Pooled standard deviation  n.a.  
$s_p = \sqrt{\dfrac{(n_1  1) \times s^2_1 + (n_2  1) \times s^2_2}{n_1 + n_2  2}}$    
Sampling distribution of $t$ if H_{0} were true  Sampling distribution of $W$ if H_{0} were true  
$t$ distribution with $n_1 + n_2  2$ degrees of freedom  The exact distribution of $W$ under the null hypothesis is the Binomial($n$, $P$) distribution, with $n =$ number of positive differences $+$ number of negative differences, and $P = 0.5$.
If $n$ is large, $W$ is approximately normally distributed under the null hypothesis, with mean $nP = n \times 0.5$ and standard deviation $\sqrt{nP(1P)} = \sqrt{n \times 0.5(1  0.5)}$. Hence, if $n$ is large, the standardized test statistic $$z = \frac{W  n \times 0.5}{\sqrt{n \times 0.5(1  0.5)}}$$ follows approximately the standard normal distribution if the null hypothesis were true.  
Significant?  Significant?  
Two sided:
 If $n$ is small, the table for the binomial distribution should be used: Two sided:
If $n$ is large, the table for standard normal probabilities can be used: Two sided:
 
$C\%$ confidence interval for $\mu_1  \mu_2$  n.a.  
$(\bar{y}_1  \bar{y}_2) \pm t^* \times s_p\sqrt{\dfrac{1}{n_1} + \dfrac{1}{n_2}}$
where the critical value $t^*$ is the value under the $t_{n_1 + n_2  2}$ distribution with the area $C / 100$ between $t^*$ and $t^*$ (e.g. $t^*$ = 2.086 for a 95% confidence interval when df = 20). The confidence interval for $\mu_1  \mu_2$ can also be used as significance test.    
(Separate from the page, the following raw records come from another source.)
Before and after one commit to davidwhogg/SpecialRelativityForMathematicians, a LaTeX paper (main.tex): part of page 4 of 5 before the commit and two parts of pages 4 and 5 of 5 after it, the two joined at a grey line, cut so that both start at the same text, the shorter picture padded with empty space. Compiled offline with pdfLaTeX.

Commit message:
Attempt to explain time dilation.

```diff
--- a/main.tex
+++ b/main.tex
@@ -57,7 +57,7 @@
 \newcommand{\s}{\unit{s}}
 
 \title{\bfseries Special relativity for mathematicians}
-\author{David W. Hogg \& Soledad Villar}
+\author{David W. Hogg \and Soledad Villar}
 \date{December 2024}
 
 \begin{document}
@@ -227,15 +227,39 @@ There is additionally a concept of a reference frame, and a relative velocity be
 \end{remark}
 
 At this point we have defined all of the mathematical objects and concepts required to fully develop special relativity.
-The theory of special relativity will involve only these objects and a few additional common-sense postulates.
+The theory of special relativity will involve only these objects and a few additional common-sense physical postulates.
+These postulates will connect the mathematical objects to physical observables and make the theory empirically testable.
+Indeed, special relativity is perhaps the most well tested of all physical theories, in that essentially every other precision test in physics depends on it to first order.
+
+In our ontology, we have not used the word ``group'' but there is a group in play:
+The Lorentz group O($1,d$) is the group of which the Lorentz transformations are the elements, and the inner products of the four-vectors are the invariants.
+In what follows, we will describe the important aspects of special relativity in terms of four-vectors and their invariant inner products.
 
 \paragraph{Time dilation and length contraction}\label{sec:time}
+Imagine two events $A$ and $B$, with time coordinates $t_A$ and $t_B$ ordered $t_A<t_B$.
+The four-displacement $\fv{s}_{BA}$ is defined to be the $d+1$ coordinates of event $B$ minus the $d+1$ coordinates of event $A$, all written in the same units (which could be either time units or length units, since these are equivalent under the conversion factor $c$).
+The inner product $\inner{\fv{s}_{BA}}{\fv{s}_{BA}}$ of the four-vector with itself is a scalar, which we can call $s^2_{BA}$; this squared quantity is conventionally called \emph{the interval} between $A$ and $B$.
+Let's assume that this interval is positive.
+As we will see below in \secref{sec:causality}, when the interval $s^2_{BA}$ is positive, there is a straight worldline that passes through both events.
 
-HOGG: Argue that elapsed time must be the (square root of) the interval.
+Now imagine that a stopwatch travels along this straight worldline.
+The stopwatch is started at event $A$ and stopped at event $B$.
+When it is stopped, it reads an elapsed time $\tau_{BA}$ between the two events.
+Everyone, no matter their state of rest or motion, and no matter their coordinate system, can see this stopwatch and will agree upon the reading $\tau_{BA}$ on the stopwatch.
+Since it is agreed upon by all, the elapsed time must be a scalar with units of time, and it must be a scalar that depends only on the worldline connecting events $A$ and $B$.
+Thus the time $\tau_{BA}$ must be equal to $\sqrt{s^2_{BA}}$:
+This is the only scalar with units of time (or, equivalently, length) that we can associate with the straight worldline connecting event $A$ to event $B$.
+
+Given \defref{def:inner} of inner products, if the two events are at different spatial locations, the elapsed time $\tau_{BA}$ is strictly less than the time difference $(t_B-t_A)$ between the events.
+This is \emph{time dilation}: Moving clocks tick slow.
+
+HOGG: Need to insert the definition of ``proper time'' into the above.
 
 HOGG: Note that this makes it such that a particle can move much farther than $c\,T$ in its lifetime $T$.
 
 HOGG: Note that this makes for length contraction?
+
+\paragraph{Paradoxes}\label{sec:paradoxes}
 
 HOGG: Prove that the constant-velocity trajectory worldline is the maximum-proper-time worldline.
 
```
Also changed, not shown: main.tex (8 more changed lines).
Effect size  n.a.  
Cohen's $d$: Standardized difference between the mean in group $1$ and in group $2$: $$d = \frac{\bar{y}_1  \bar{y}_2}{s_p}$$ Cohen's $d$ indicates how many standard deviations $s_p$ the two sample means are removed from each other.    
Visual representation  n.a.  
  
Equivalent to  Equivalent to  
One way ANOVA with an independent variable with 2 levels ($I$ = 2):

Two sided sign test is equivalent to
 
Example context  Example context  
Is the average mental health score different between men and women? Assume that in the population, the standard deviation of mental health scores is equal amongst men and women.  Do people tend to score higher on mental health after a mindfulness course?  
SPSS  SPSS  
Analyze > Compare Means > IndependentSamples T Test...
 Analyze > Nonparametric Tests > Legacy Dialogs > 2 Related Samples...
 
Jamovi  Jamovi  
TTests > Independent Samples TTest
 Jamovi does not have a specific option for the sign test. However, you can do the Friedman test instead. The $p$ value resulting from this Friedman test is equivalent to the two sided $p$ value that would have resulted from the sign test. Go to:
ANOVA > Repeated Measures ANOVA  Friedman
 
Practice questions  Practice questions